The Old Salem County NJ Courthouse

The spot where Col. Johnson introduced New Jersey to the tomato

The spot where Col. Johnson introduced New Jersey to the tomato

Is The Story True?

I have a feeling,(based on nothing but a hunch) that this apocryphal tale was told years after the fact by some clever adman on behalf of the Campbell Soup Company, which began making canned tomato soup in its Camden, New Jersey location in the 1870’s, using truckloads of Jersey tomatoes. Whether truth or fiction, the tale is a good one and probably helped make Campbell’s tomato soup a staple of the American kitchen.

It’s too bad that the Jersey tomato in it’s fresh off the vine state, can only be truly appreciated by those in or near it’s native habitat and only in summer. Like a local wine, it does not travel well—nor does any tomato, which is why I eschew the supermarket, chalk-center varieties, laden with pesticides and trucked hundreds or thousands of miles to market.

The rest of the world will just have to make do with their own local produce. As for me, I’m counting down to summer when the signs go up at all the local farm stands and I gorge myself on New Jersey’s state vegetable(or fruit)—whichever the legislature decides that it is.

Jersey Tomato Weblinx

What Makes Jersey Tomatoes Special?

My Favorite Tomato Recipe

I like tomatoes any way at all--but when they are right off the vine, here's a great,easy way to serve them.

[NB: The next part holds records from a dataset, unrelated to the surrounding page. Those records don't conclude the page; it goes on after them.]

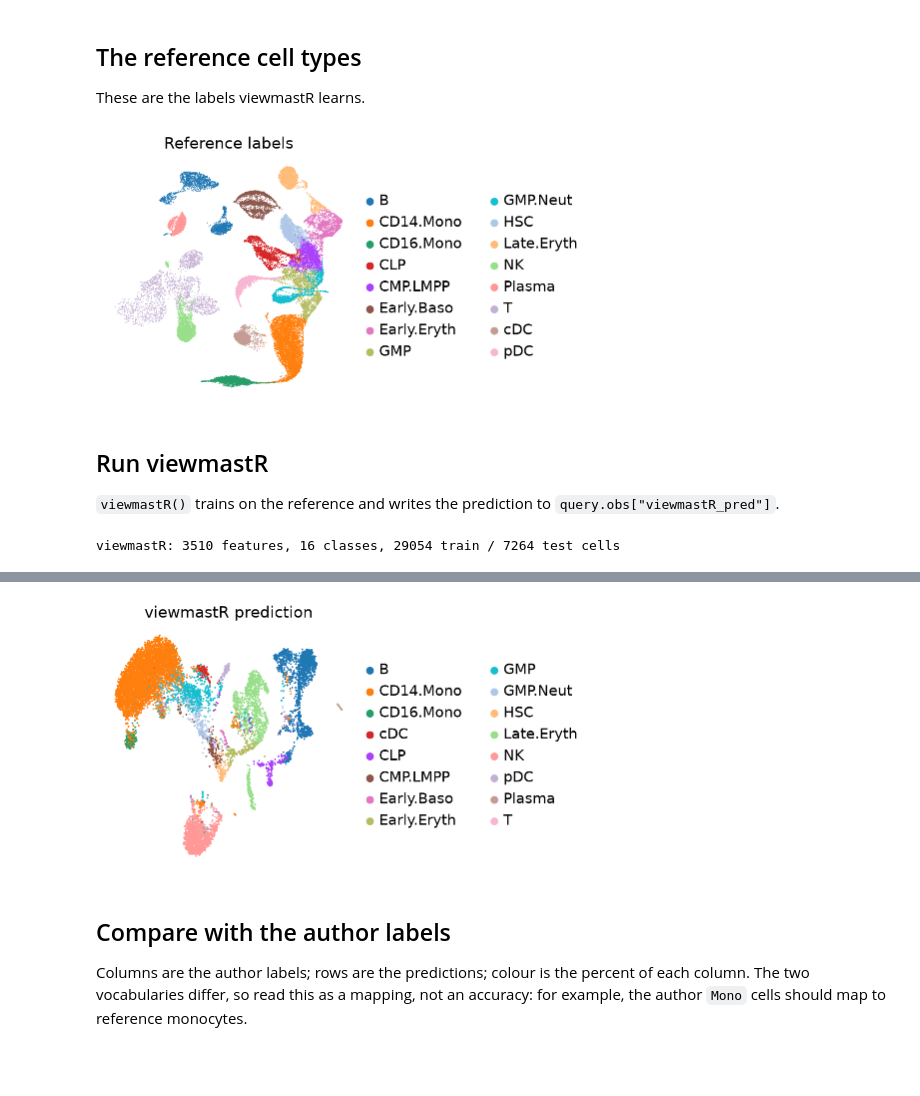
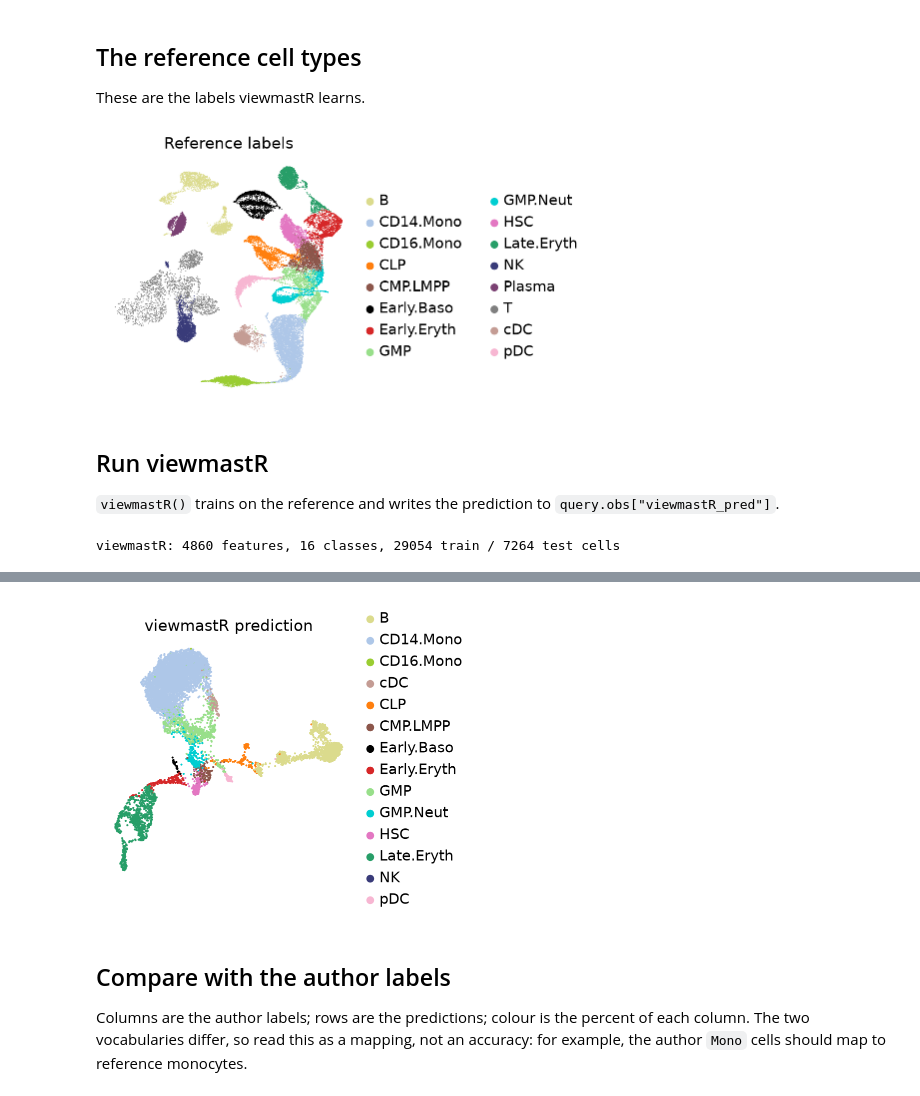
Before and after one commit to jacob-greene/py-viewmastR, a Jupyter notebook: tutorials/01_how_to.ipynb, the cells around one changed output, grey strips where cells are left out. Cells and saved outputs as stored; diff of their text form; code cells hidden in the pictures; blank space fills up the shorter version.

```diff
--- a/tutorials/01_how_to.ipynb
+++ b/tutorials/01_how_to.ipynb
@@ -32,6 +33,6 @@ import tutorial_data as td
 sc.set_figure_params(dpi=80, frameon=False)
 label = td.config().get("greenleaf_label", "celltype")
 ref = td.greenleaf_reference()
-query = td.bm_tcelldep_full()
+query = td.bm_tcelldep()
 print(ref.shape, query.shape)
 # %% [output]
@@ -46,12 +45,0 @@ A standard scanpy embedding gives the UMAP; viewmastR does not use it.
-# %%
-emb = query.copy()
-sc.pp.normalize_total(emb)
-sc.pp.log1p(emb)
-sc.pp.highly_variable_genes(emb, n_top_genes=2000)
-sc.pp.pca(emb, n_comps=30, mask_var="highly_variable")
-sc.pp.neighbors(emb)
-sc.tl.umap(emb, random_state=0)
-query.obsm["X_umap"] = emb.obsm["X_umap"]
-del emb
-print(query.obs["celltype"].value_counts().to_string())
-sc.pl.umap(query, color="celltype", title="Query: author labels")
@@ -72,0 +46,4 @@ ETP             60
+# %%
+vm.palette.set_colors(query, "celltype")
+print(query.obs["celltype"].value_counts().to_string())
+sc.pl.umap(query, color="celltype", title="Query: author labels")
@@ -93,9 +91,10 @@ print(f"{len(vg)} shared variable genes")
 
 These are the labels viewmastR learns.
 # %%
+vm.palette.set_colors(ref, label)
 sc.pl.umap(ref, color=label, title="Reference labels")
 # %% [output]
-[figure, old version]
+[figure, new version]
 # %% [markdown]
 ## Run viewmastR
 
@@ -103,6 +102,7 @@ sc.pl.umap(ref, color=label, title="Reference labels")
 `query.obs["viewmastR_pred"]`.
 # %%
 vm.viewmastR(query, ref, label, selected_features=vg, max_epochs=4)
+vm.palette.set_colors(query, "viewmastR_pred")
 sc.pl.umap(query, color="viewmastR_pred", title="viewmastR prediction")
 # %% [output]
-viewmastR: 3510 features, 16 classes, 29054 train / 7264 test cells
+viewmastR: 4860 features, 16 classes, 29054 train / 7264 test cells
@@ -113,4 +113,4 @@ viewmastR: 3510 features, 16 classes, 29054 train / 7264 test cells
-[figure, old version]
+[figure, new version]
 # %% [markdown]
 ## Compare with the author labels
 
```
Also changed, not shown: parts of 10 cells of this notebook, 18 other files.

Slice two large beefsteak tomatoes and put them in a shallow bowl, Add a handful of fresh basil leaves roughly chopped up and a handful or so of crumbled goat cheese. Shake on some salt and pepper and sprinkle just a bit of finely chopped garlic over the whole thing. Now pour about a third of a cup of best quality olive oil over the whole mess and let it stand for a couple of hours.

Eat it with crusty French bread. You won't be sorry:-)

© 2008 Roberta Kyle


Sallysue on October 07, 2016:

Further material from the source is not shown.